Billy Wilder's "Some Like it Hot" is a game-changing comedy that continues to define the genre over half a century since its release, but it came very close to becoming a totally different picture. The incredible lead performances from Tony Curtis, Jack Lemmon, and Marilyn Monroe came to define the film, but the casting department almost went in a completely different direction with the role of Jerry/Daphne.

"Some Like it Hot" stars Lemmon and Curtis as two big band musicians looking for a quick buck. When they hear of a traveling band looking for a saxophone and a bass, they think it's kismet — there's just one catch: the band is all women.
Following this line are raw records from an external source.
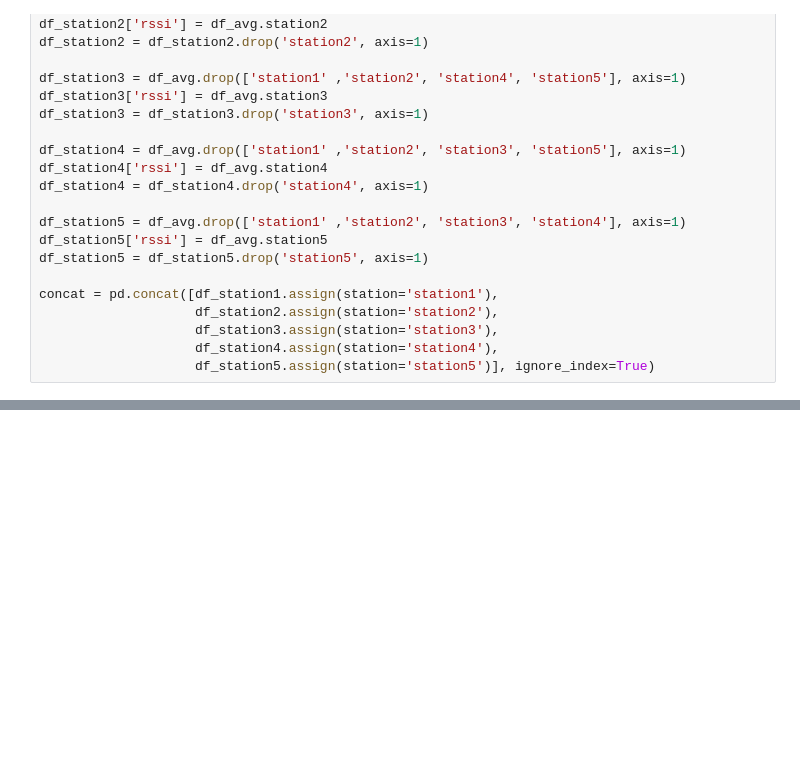
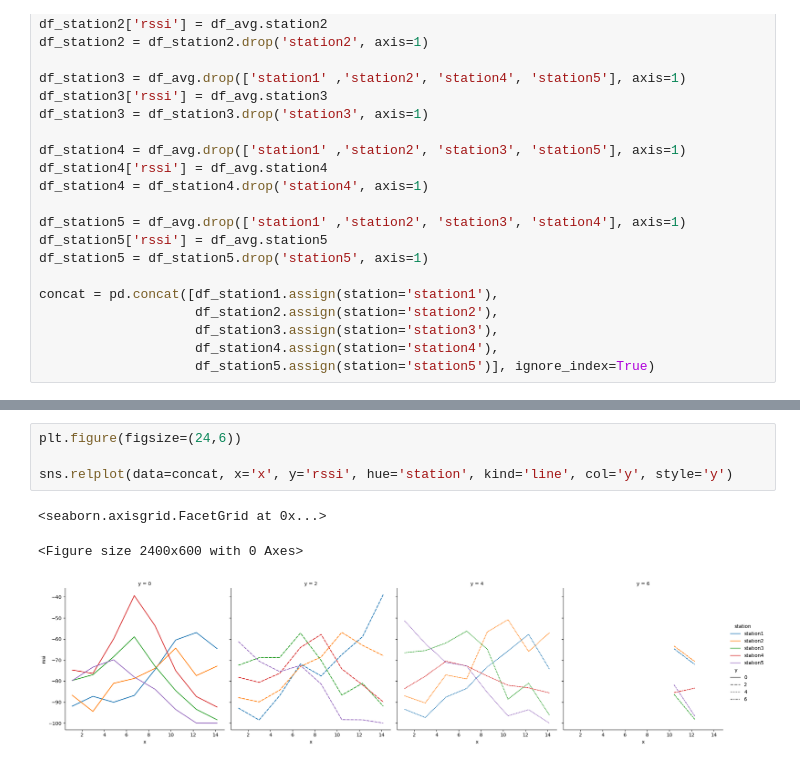
Before and after one commit to dcrovo/Indoor-Localization-BLE-Regression, a Jupyter notebook: DataCleaning.ipynb, the cells around one changed output, grey strips where cells are left out. Saved outputs shown, nothing was run; the diff lists cells and outputs as text; blank space fills up the shorter version.

```diff
--- a/DataCleaning.ipynb
+++ b/DataCleaning.ipynb
@@ -156,0 +180,8 @@ sns.relplot(data=concat, x='x', y='rssi', hue='station', kind='line', style='y')
+# %%
+plt.figure(figsize=(24,6))
+
+sns.relplot(data=concat, x='x', y='rssi', hue='station', kind='line', col='y', style='y')
+# %% [output]
+<seaborn.axisgrid.FacetGrid at 0x...>
+<Figure size 2400x600 with 0 Axes>
+[figure, added]
```
Also changed, not shown: parts of 27 cells of this notebook.
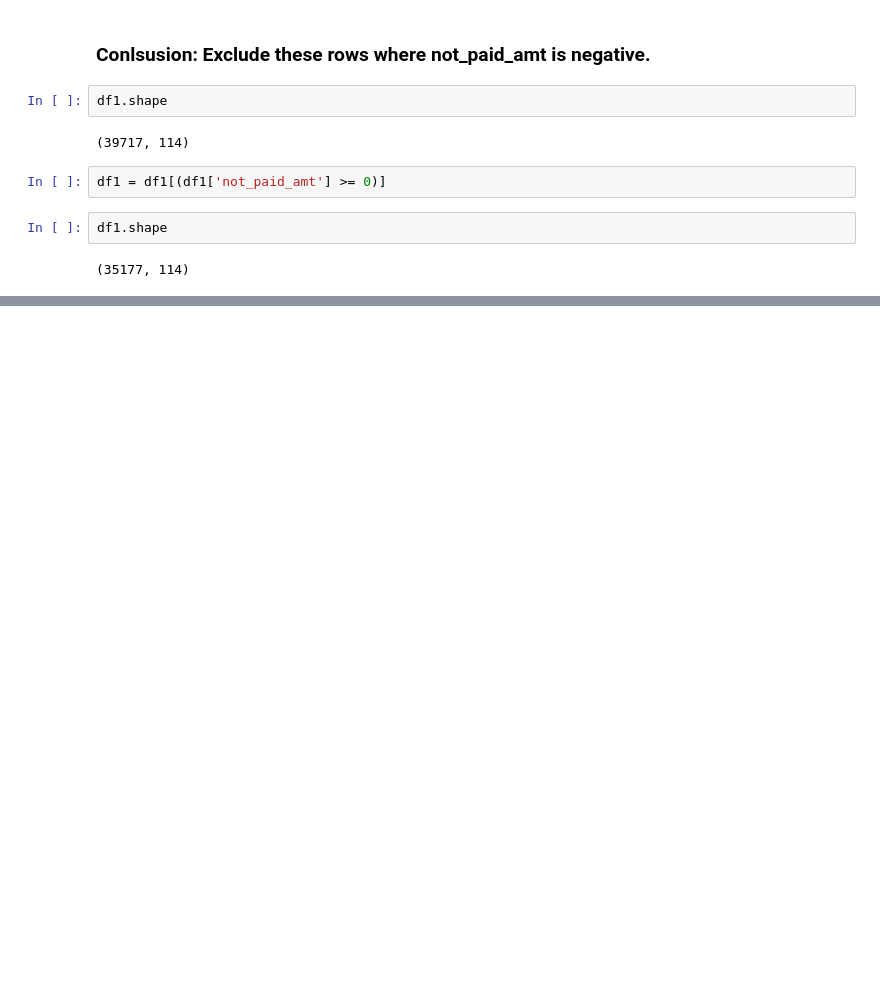
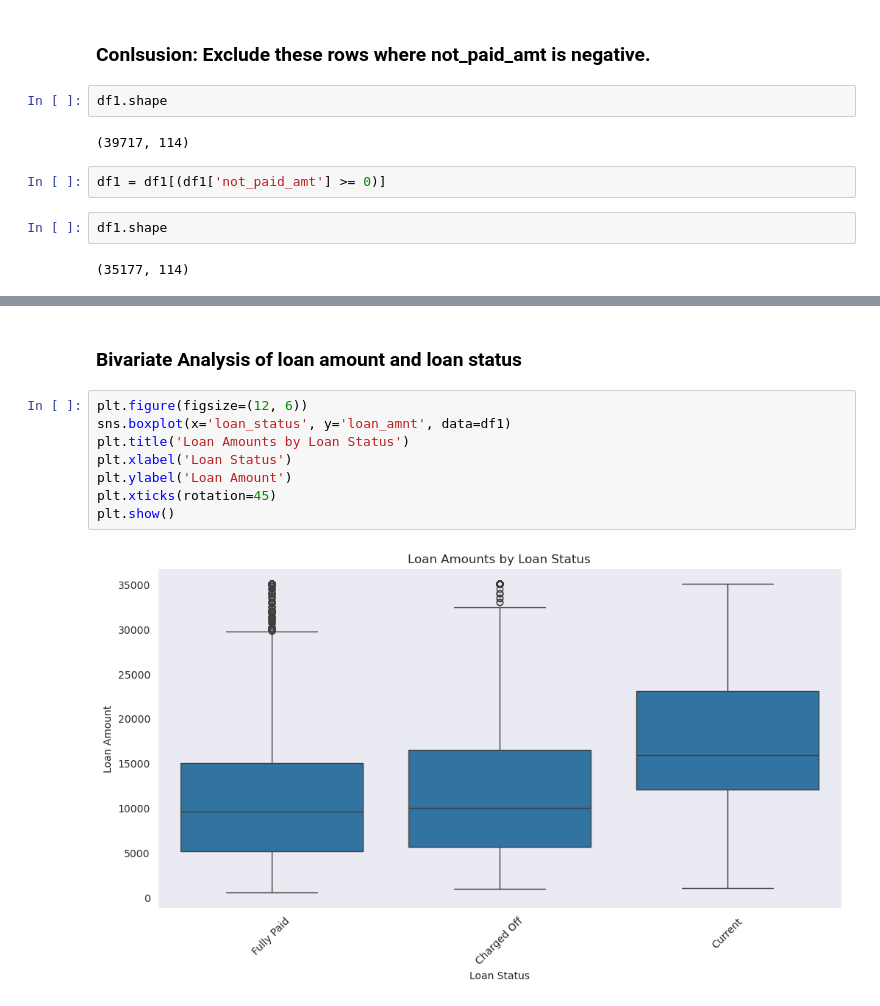
Before and after one commit to PraveenSM/LendingClubCaseStudy, a Jupyter notebook: Praveen_Mathad.ipynb, the cells around one changed output, grey strips where cells are left out. Saved outputs shown, nothing was run; the diff lists cells and outputs as text; blank space fills up the shorter version.

Commit message:
data analysis for variuos columns and relationship

```diff
--- a/Praveen_Mathad.ipynb
+++ b/Praveen_Mathad.ipynb
@@ -484,0 +561,12 @@ sns.boxplot(df1['not_paid_amt'])
+# %% [markdown]
+### Bivariate Analysis of loan amount and loan status
+# %%
+plt.figure(figsize=(12, 6))
+sns.boxplot(x='loan_status', y='loan_amnt', data=df1)
+plt.title('Loan Amounts by Loan Status')
+plt.xlabel('Loan Status')
+plt.ylabel('Loan Amount')
+plt.xticks(rotation=45)
+plt.show()
+# %% [output]
+[figure, added]
```
Also changed, not shown: parts of 41 cells of this notebook.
Desperate for work and in debt all over town, the two men disguise themselves in drag and join the band, where they meet Marilyn Monroe, a seductive but turbulent ukulele player.
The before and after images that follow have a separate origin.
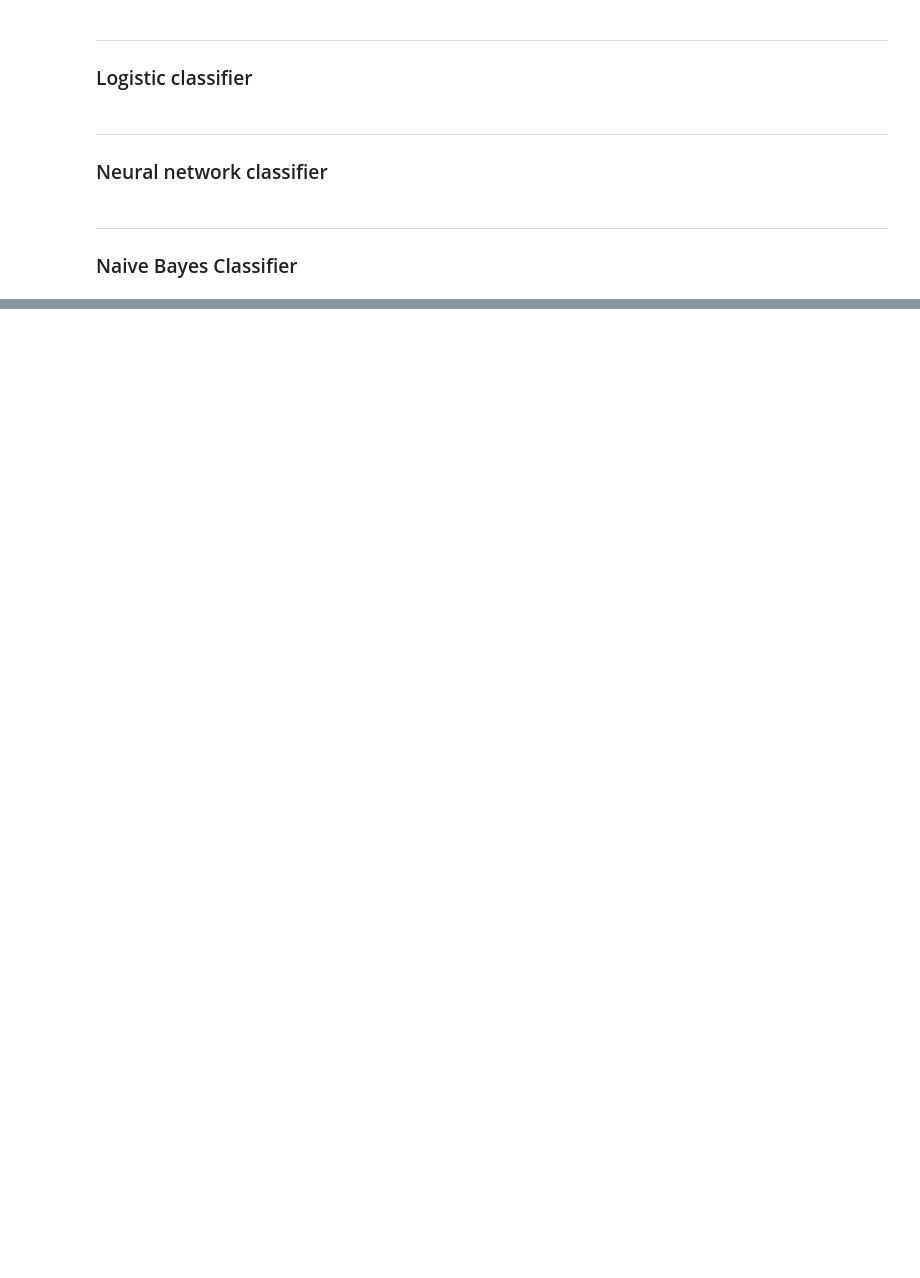
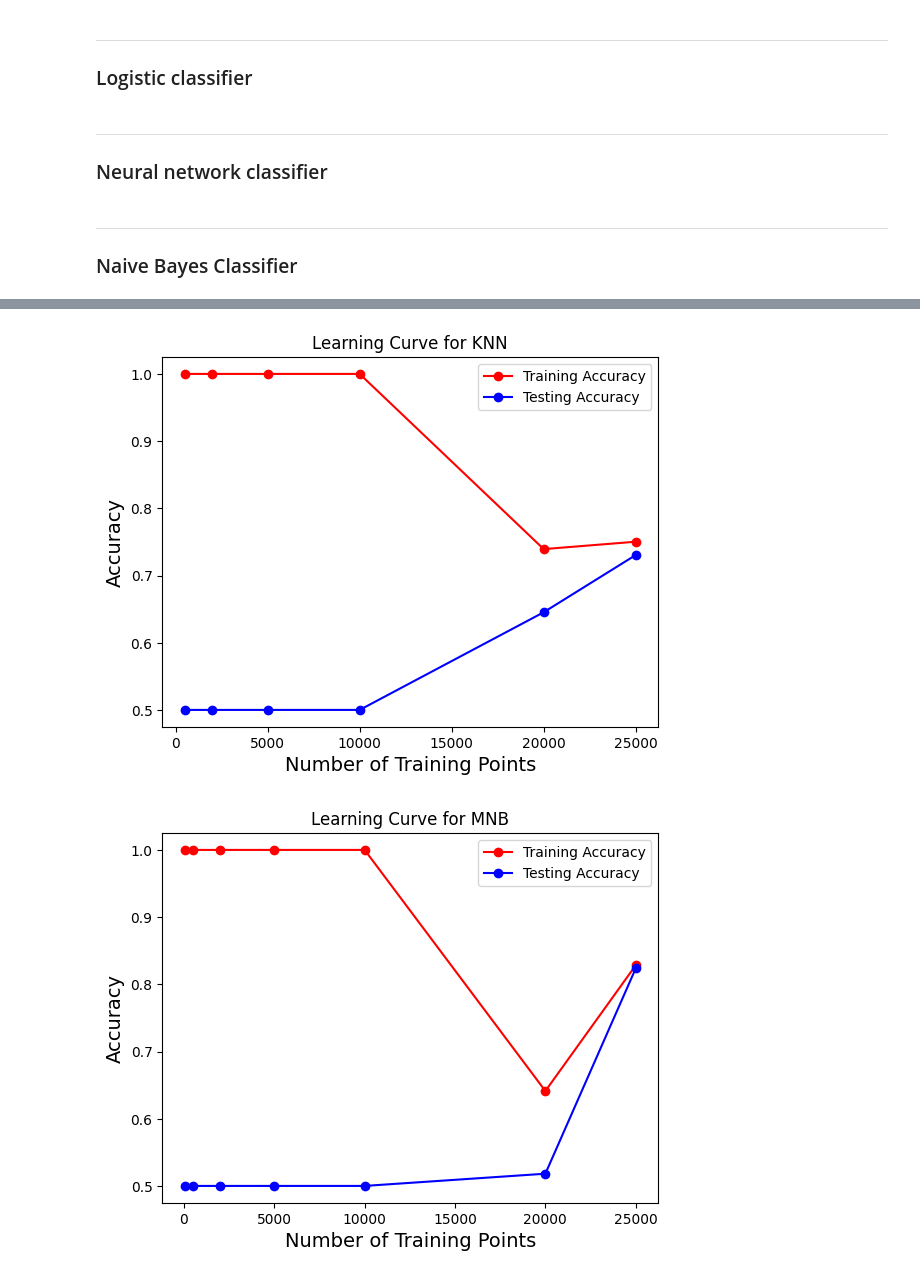
Before and after one commit to MiaNguyen912/cs178-IMDb-movie-reviews-classification--final-project-, a Jupyter notebook: IMDb_Movie_Reviews.ipynb, the cells around one changed output, grey strips where cells are left out. Drawn from its saved outputs; the diff is of its cells as text; code cells hidden in the pictures; blank space fills up the shorter version.

```diff
--- a/IMDb_Movie_Reviews.ipynb
+++ b/IMDb_Movie_Reviews.ipynb
@@ -457,0 +575,6 @@ print(f"Best test accuracy: {multinomNB_test_acc}")
+# %%
+knn_learning_curve(selected_k)
+mnb_learning_curve(selected_alpha)
+# %% [output]
+[figure, added]
+[figure, added]
```
Also changed, not shown: parts of 8 cells of this notebook.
Several other performers were asked to play the role of Jerry/Daphne before Lemmon. "The role was originally given to Jerry Lewis who turned it down," Lemmon's son revealed in an interview with Fox News. "But then they got Marilyn for the film. It was all the star power they needed." 

Lewis was a wildly popular comedian who performed with the singer Dean Martin in the '40s and '50s. He later admitted his regret over declining the role. "I would have had a chance to kiss Marilyn Monroe,” Lewis lamented. "Instead, Wilder called me 'the schmuck who turned down 'Some Like It Hot' for the rest of his life, and Lemmon sent me chocolates every year until he died.”'

Believe it or not, Lewis was not the biggest name — nor the only member of the Rat Pack — to be offered the role. In fact, one huge star reportedly accepted the offer but was later turned down.

Frank Sinatra and Jerry Lewis were offered the role first

Tony Curtis revealed in an interview with Entertainment Weekly that Frank Sinatra was also considered for the role of Jerry in "Some Like it Hot":

"​​​​Billy Wilder told me he wanted to get Frank Sinatra, and Mitzi Gaynor for the girl. Then about a week later Billy told me he wasn't going to use Frank. He said Frank would only be trouble. And he said he wanted to get Marilyn instead of Mitzi, even though everybody was warning Billy that Marilyn was going to be a lot of trouble too. He didn't care."

Wilder's choice to cast Monroe was risky and did not come without its challenges. "There was nothing laid back or amusing about Marilyn on that movie," Curtis recalled. "She was drinking a lot on the set." Luckily, Lemmon put her at ease. "He saw Marilyn for what she was, unlike the persona," his son explained to Fox. The actor "easily took to everybody," and the troubled starlet was no exception. 

Lemmon would also go on to have a great friendship with Wilder and collaborate on several other films, including "The Apartment." "We've become very close friends," Lemmon said of the director in "Portrait of a 60% Perfect Man: Billy Wilder" (via Filmagicians). "In all those years ... over twenty years now, I've never spent thirty seconds that were dull [with Wilder]," the actor declared. 

Thanks to Lemmon's agreeable nature and outstanding comedic talents, his artistic relationship with Wilder produced some of the most iconic films in the history of cinema.